The LOV program has achieved initial success; however, leaders of the program seek to conduct evaluations to inform and modify the program so as to best serve those affected by community violence. In this vein, the Cordell Institute has taken on two projects. The first project pursues to identify barriers to enrolling victims of community violence in the LOV program by empirically analyzing the program’s enrollment data combined with the patients’ demographics and interviews with the patients. Already, preliminary analysis of the enrollment data has led to an improved collection of the patient data by the program, which will better serve future researchers seeking evidence-based analysis of the project. Ultimately, the project aims to help the program’s outreach strategy, the enrollment practices used, the program delivery, and to ameliorate its low enrollment rate.
Second, through a systematic review of firearm injury recidivism in the United States, the Institute aims to gather best practices that will inform evaluations of not only of the LOV program, but also firearm injury recidivism more broadly. Reducing firearm injury recidivism, which represents a large portion of all violent injury recidivism, is a primary goal of the LOV program. This recidivism-review project was initiated after discussions with the LOV program leadership wherein they highlighted the need for rigorous, data-driven evaluations of the program and the lack of consensus in the current literature on the methodologies and data sources used to calculate and predict firearm injury recidivism. HVIPs implemented to date in the United States report wide ranging rates of injury recidivism and employ different data sources and methodologies to calculate these recidivism rates.

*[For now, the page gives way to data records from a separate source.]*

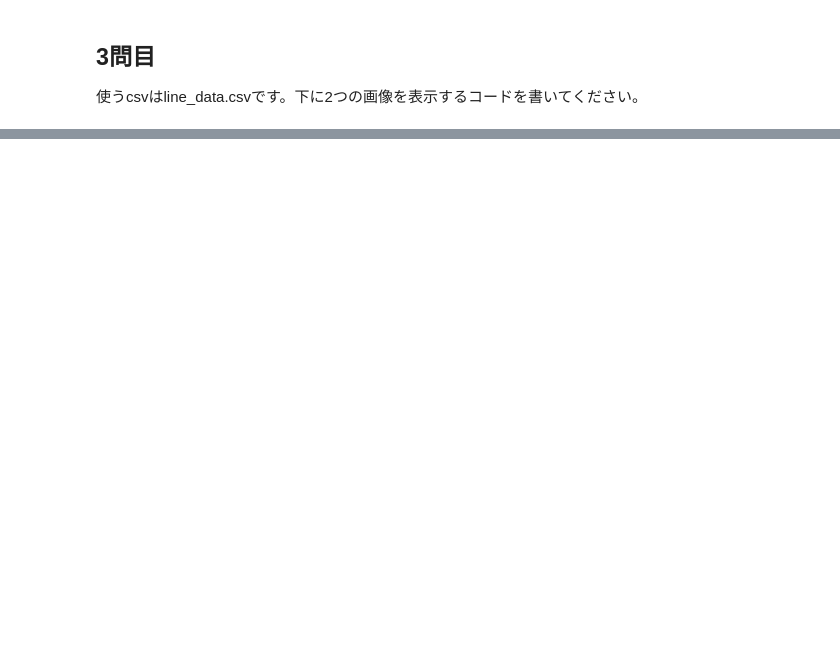
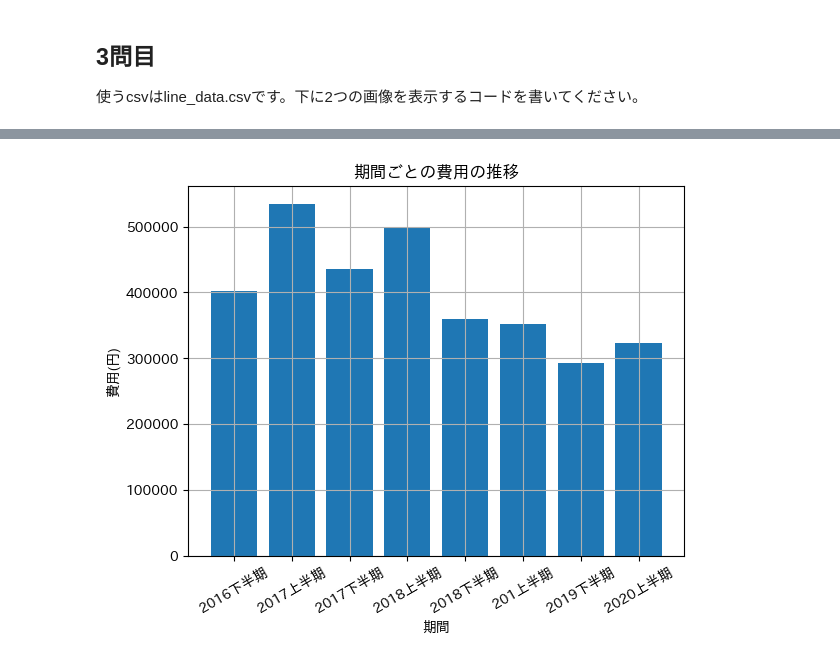
Before and after one commit to Yuka0830/BasicPython, a Jupyter notebook: matplotlib_exercise.ipynb, the cells around one changed output, grey strips where cells are left out. Saved outputs shown, nothing was run; the diff lists cells and outputs as text; code cells hidden in the pictures; blank space fills up the shorter version.

```diff
--- a/matplotlib_exercise.ipynb
+++ b/matplotlib_exercise.ipynb
@@ -41,0 +66,12 @@ plt.legend()
+# %%
+df4=pd.read_csv('data/line_data.csv')
+x=df4['期間']
+y=df4['費用']
+plt.bar(x,y)
+plt.title('期間ごとの費用の推移')
+plt.xlabel('期間')
+plt.xticks(rotation=30)
+plt.ylabel('費用(円)')
+plt.grid(True)
+# %% [output]
+[figure, added]
```
Also changed, not shown: parts of 2 cells of this notebook.
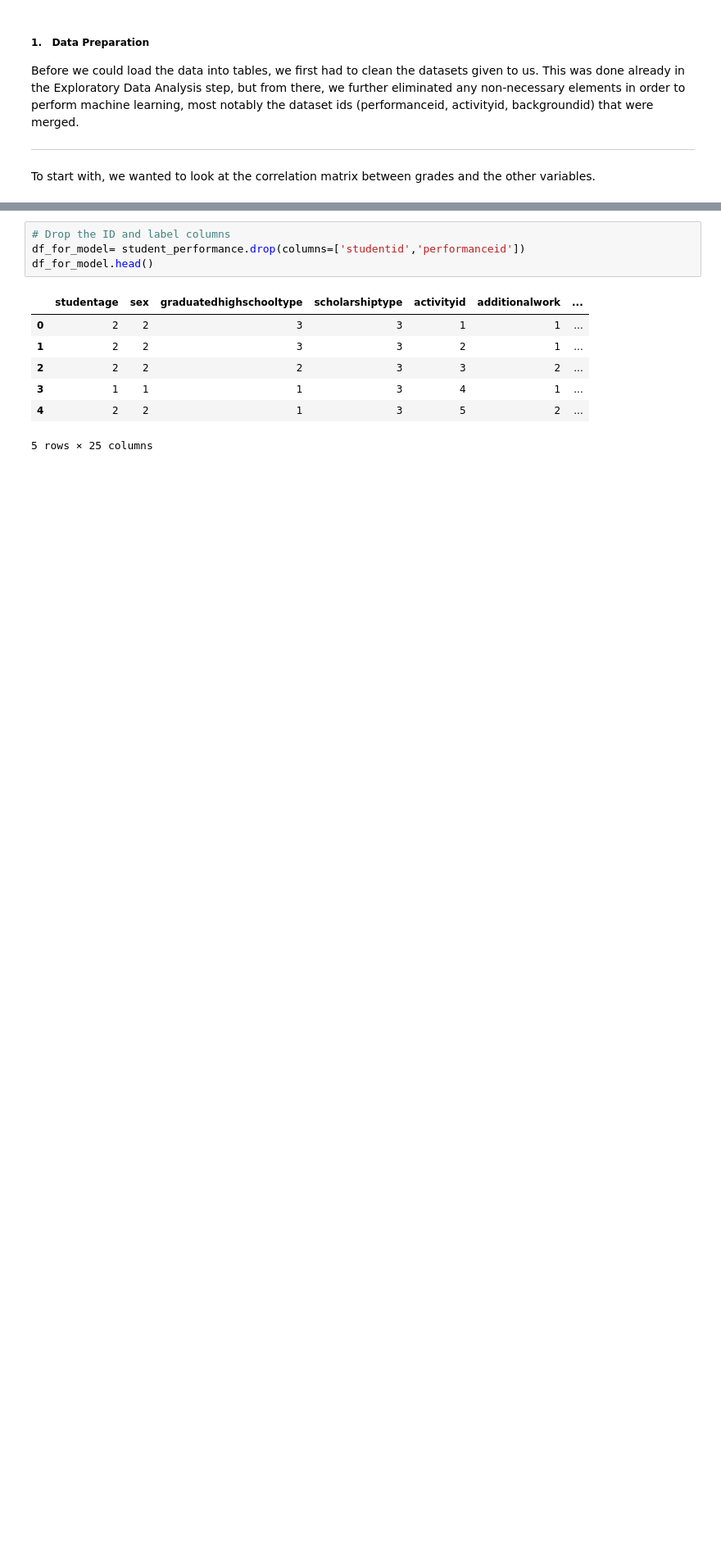
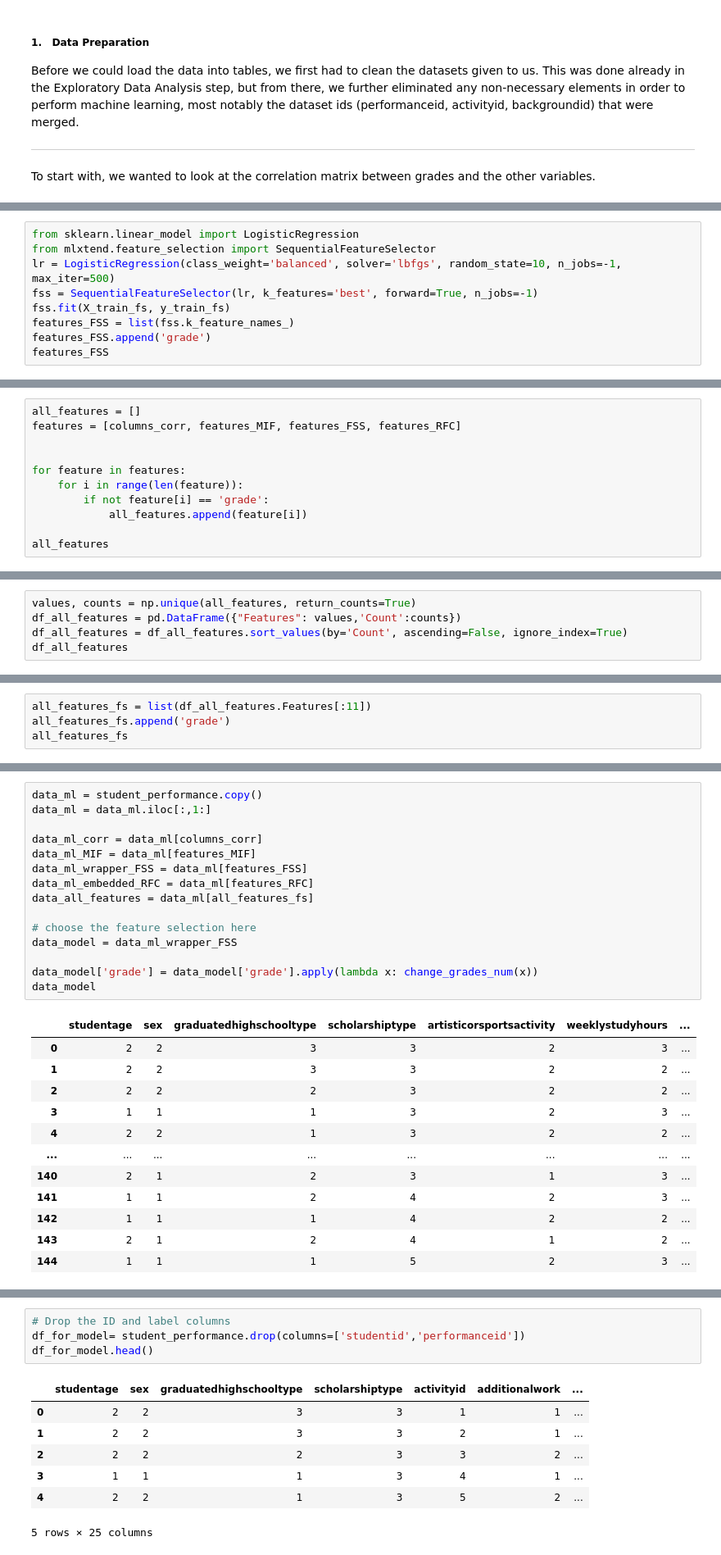
Before and after one commit to andreawcy/Project_4_Online-course-engagement-analysis, a Jupyter notebook: Students Performance Analysis - Notebook.ipynb, the cells around one changed output, grey strips where cells are left out. Shown at 82% size. Saved outputs shown, nothing was run; the diff lists cells and outputs as text; blank space fills up the shorter version.

```diff
--- a/notebook_optimization_Andrea.ipynb
+++ b/Students Performance Analysis - Notebook.ipynb
@@ -565,0 +690,9 @@ from sklearn.model_selection import train_test_split
+# %%
+from sklearn.linear_model import LogisticRegression
+from mlxtend.feature_selection import SequentialFeatureSelector
+lr = LogisticRegression(class_weight='balanced', solver='lbfgs', random_state=10, n_jobs=-1, max_iter=500)
+fss = SequentialFeatureSelector(lr, k_features='best', forward=True, n_jobs=-1)
+fss.fit(X_train_fs, y_train_fs)
+features_FSS = list(fss.k_feature_names_)
+features_FSS.append('grade')
+features_FSS
@@ -565,0 +723,11 @@ from sklearn.model_selection import train_test_split
+# %%
+all_features = []
+features = [columns_corr, features_MIF, features_FSS, features_RFC]
+
+
+for feature in features:
+    for i in range(len(feature)):
+        if not feature[i] == 'grade':
+            all_features.append(feature[i])
+
+all_features
@@ -565,0 +752,5 @@ from sklearn.model_selection import train_test_split
+# %%
+values, counts = np.unique(all_features, return_counts=True)
+df_all_features = pd.DataFrame({"Features": values,'Count':counts})
+df_all_features = df_all_features.sort_values(by='Count', ascending=False, ignore_index=True)
+df_all_features
@@ -565,0 +775,4 @@ from sklearn.model_selection import train_test_split
+# %%
+all_features_fs = list(df_all_features.Features[:11])
+all_features_fs.append('grade')
+all_features_fs
@@ -565,0 +808,28 @@ from sklearn.model_selection import train_test_split
+# %%
+data_ml = student_performance.copy()
+data_ml = data_ml.iloc[:,1:]
+
+data_ml_corr = data_ml[columns_corr]
+data_ml_MIF = data_ml[features_MIF]
+data_ml_wrapper_FSS = data_ml[features_FSS]
+data_ml_embedded_RFC = data_ml[features_RFC]
+data_all_features = data_ml[all_features_fs]
+
+# choose the feature selection here
+data_model = data_ml_wrapper_FSS
+
+data_model['grade'] = data_model['grade'].apply(lambda x: change_grades_num(x))
+data_model
+# %% [output]
+|  | studentage | sex | graduatedhighschooltype | scholarshiptype | artisticorsportsactivity | weeklystudyhours | ... |
+| 0 | 2 | 2 | 3 | 3 | 2 | 3 | ... |
+| 1 | 2 | 2 | 3 | 3 | 2 | 2 | ... |
+| 2 | 2 | 2 | 2 | 3 | 2 | 2 | ... |
+| 3 | 1 | 1 | 1 | 3 | 2 | 3 | ... |
+| 4 | 2 | 2 | 1 | 3 | 2 | 2 | ... |
+| ... | ... | ... | ... | ... | ... | ... | ... |
+| 140 | 2 | 1 | 2 | 3 | 1 | 3 | ... |
+| 141 | 1 | 1 | 2 | 4 | 2 | 3 | ... |
+| 142 | 1 | 1 | 1 | 4 | 2 | 2 | ... |
+| 143 | 2 | 1 | 2 | 4 | 1 | 2 | ... |
+| 144 | 1 | 1 | 1 | 5 | 2 | 3 | ... |
```
Also changed, not shown: parts of 66 cells of this notebook, 5 other files.
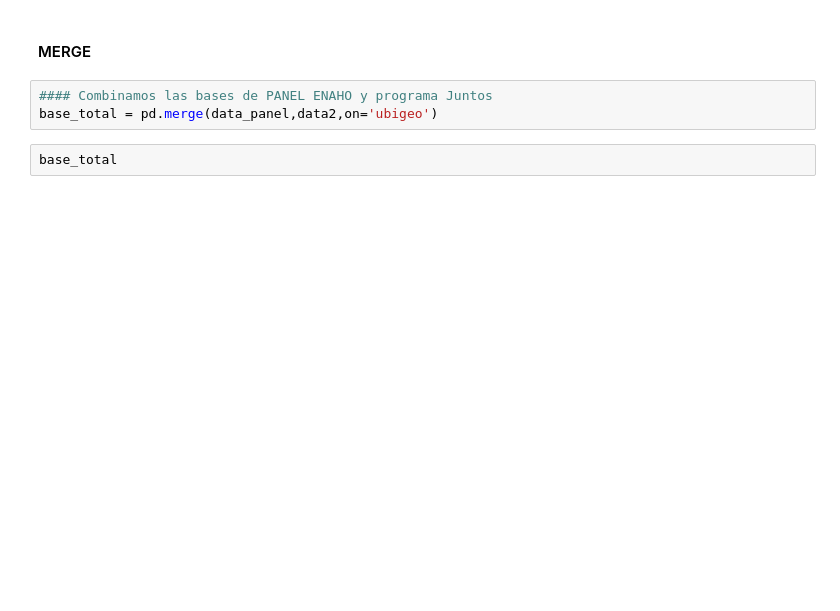
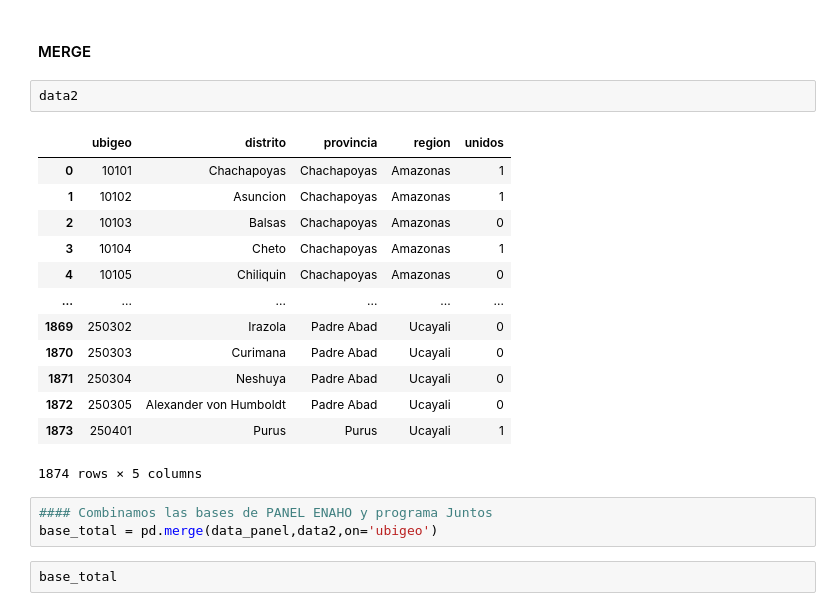
Before and after one commit to Robertopucp/1ECO35_R_PYTHON, a Jupyter notebook: Trabajo_grupal/WH5/grupo5_python_wh5.ipynb, the cells around one changed output. Drawn from its saved outputs; the diff is of its cells as text; blank space fills up the shorter version.

```diff
--- a/Trabajo_grupal/WH5/grupo5_python_wh5.ipynb
+++ b/Trabajo_grupal/WH5/grupo5_python_wh5.ipynb
@@ -92,5 +110,21 @@ data_panel
 # %% [markdown]
 #### MERGE
+# %%
+data2
+# %% [output]
+|  | ubigeo | distrito | provincia | region | unidos |
+| 0 | 10101 | Chachapoyas | Chachapoyas | Amazonas | 1 |
+| 1 | 10102 | Asuncion | Chachapoyas | Amazonas | 1 |
+| 2 | 10103 | Balsas | Chachapoyas | Amazonas | 0 |
+| 3 | 10104 | Cheto | Chachapoyas | Amazonas | 1 |
+| 4 | 10105 | Chiliquin | Chachapoyas | Amazonas | 0 |
+| ... | ... | ... | ... | ... | ... |
+| 1869 | 250302 | Irazola | Padre Abad | Ucayali | 0 |
+| 1870 | 250303 | Curimana | Padre Abad | Ucayali | 0 |
+| 1871 | 250304 | Neshuya | Padre Abad | Ucayali | 0 |
+| 1872 | 250305 | Alexander von Humboldt | Padre Abad | Ucayali | 0 |
+| 1873 | 250401 | Purus | Purus | Ucayali | 1 |
+1874 rows × 5 columns
 # %%
 #### Combinamos las bases de PANEL ENAHO y programa Juntos
 base_total = pd.merge(data_panel,data2,on='ubigeo')
```
Also changed, not shown: parts of 5 cells of this notebook.
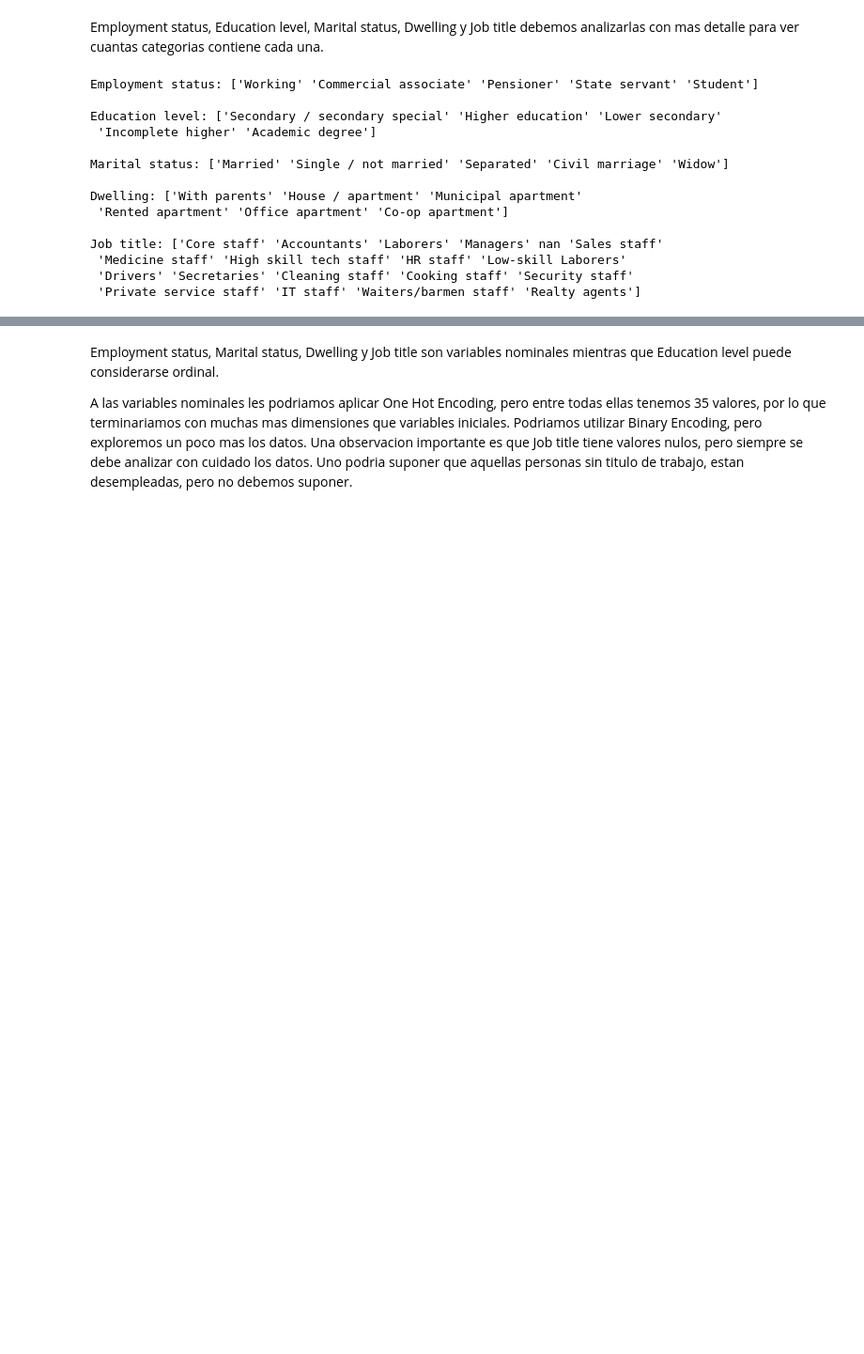
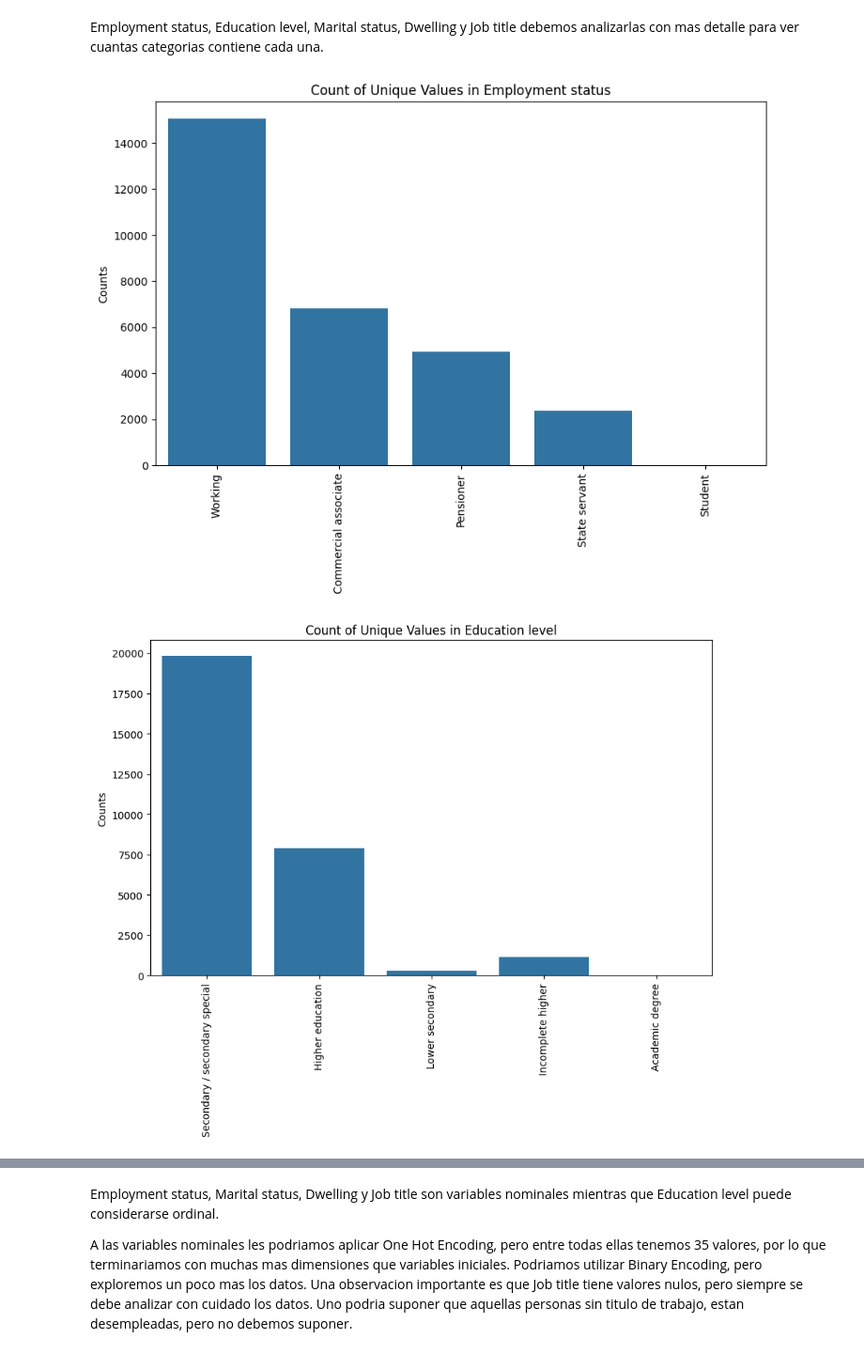
Before and after one commit to Nicotertu/nicotertu.github.io, a Jupyter notebook: python notebooks/Exploring a dataset.ipynb, the cells around one changed output, grey strips where cells are left out. Shown at 94% size. Saved outputs shown, nothing was run; the diff lists cells and outputs as text; code cells hidden in the pictures; blank space fills up the shorter version.

```diff
--- a/python notebooks/Exploring a dataset.ipynb
+++ b/python notebooks/Exploring a dataset.ipynb
@@ -56,24 +60,20 @@ with pd.option_context("future.no_silent_downcasting", True):
     train_df_step2['Has a property'] = train_df_step2['Has a property'].replace({'N': int(0), 'Y': int(1)}).astype(int)
 # %% [markdown]
 Employment status, Education level, Marital status, Dwelling y Job title debemos analizarlas con mas detalle para ver cuantas categorias contiene cada una.
-# %%
-print(f"Employment status: {train_df['Employment status'].unique()}\n")
-print(f"Education level: {train_df['Education level'].unique()}\n")
-print(f"Marital status: {train_df['Marital status'].unique()}\n")
-print(f"Dwelling: {train_df['Dwelling'].unique()}\n")
-print(f"Job title: {train_df['Job title'].unique()}")
-# %% [output]
-Employment status: ['Working' 'Commercial associate' 'Pensioner' 'State servant' 'Student']
-
-Education level: ['Secondary / secondary special' 'Higher education' 'Lower secondary'
- 'Incomplete higher' 'Academic degree']
-
-Marital status: ['Married' 'Single / not married' 'Separated' 'Civil marriage' 'Widow']
-
-Dwelling: ['With parents' 'House / apartment' 'Municipal apartment'
- 'Rented apartment' 'Office apartment' 'Co-op apartment']
-
-Job title: ['Core staff' 'Accountants' 'Laborers' 'Managers' nan 'Sales staff'
- 'Medicine staff' 'High skill tech staff' 'HR staff' 'Low-skill Laborers'
- 'Drivers' 'Secretaries' 'Cleaning staff' 'Cooking staff' 'Security staff'
- 'Private service staff' 'IT staff' 'Waiters/barmen staff' 'Realty agents']
+# %%
+# List of features to visualize
+features = ['Employment status', 'Education level', 'Marital status', 'Dwelling', 'Job title']
+
+# Loop through the features and create a count plot for each
+for feature in features:
+    plt.figure(figsize=(10, 6))
+    sns.countplot(data=train_df_step2, x=feature)
+    plt.title(f'Count of Unique Values in {feature}')
+    plt.xlabel('')
+    plt.xticks(rotation=90)
+    plt.ylabel('Counts')
+
+plt.show()
+# %% [output]
+[figure, added]
+[figure, added]
```
Also changed, not shown: parts of 23 cells of this notebook, 7 other files.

Rigorous evaluations will help the LOV program demonstrate its return on investment and make a case for sustained internal funding from the collaborating hospitals, along with requesting additional funding from the local, state, and federal authorities. The Cordell Institute’s projects will provide a benefit by informing the LOV program’s data collection and analysis methodologies. A growing body of literature shows that HVIPs produce considerable return on investment in the form of savings in health care costs, incarceration costs, and population burden of injury and death from violence. A Baltimore-based HVIP with an injury recidivism rate of five percent for the intervention group compared to 36 percent for the control group saved approximately $1.25 million in criminal justice and $598,000 in hospital costs, with the average cost of hospitalization for management of a victim of violent injury set at $46,000.11 Another cost-benefit analysis showed that healthcare cost savings alone can render an HVIP cost-neutral if it prevents 3.5 injuries per year.12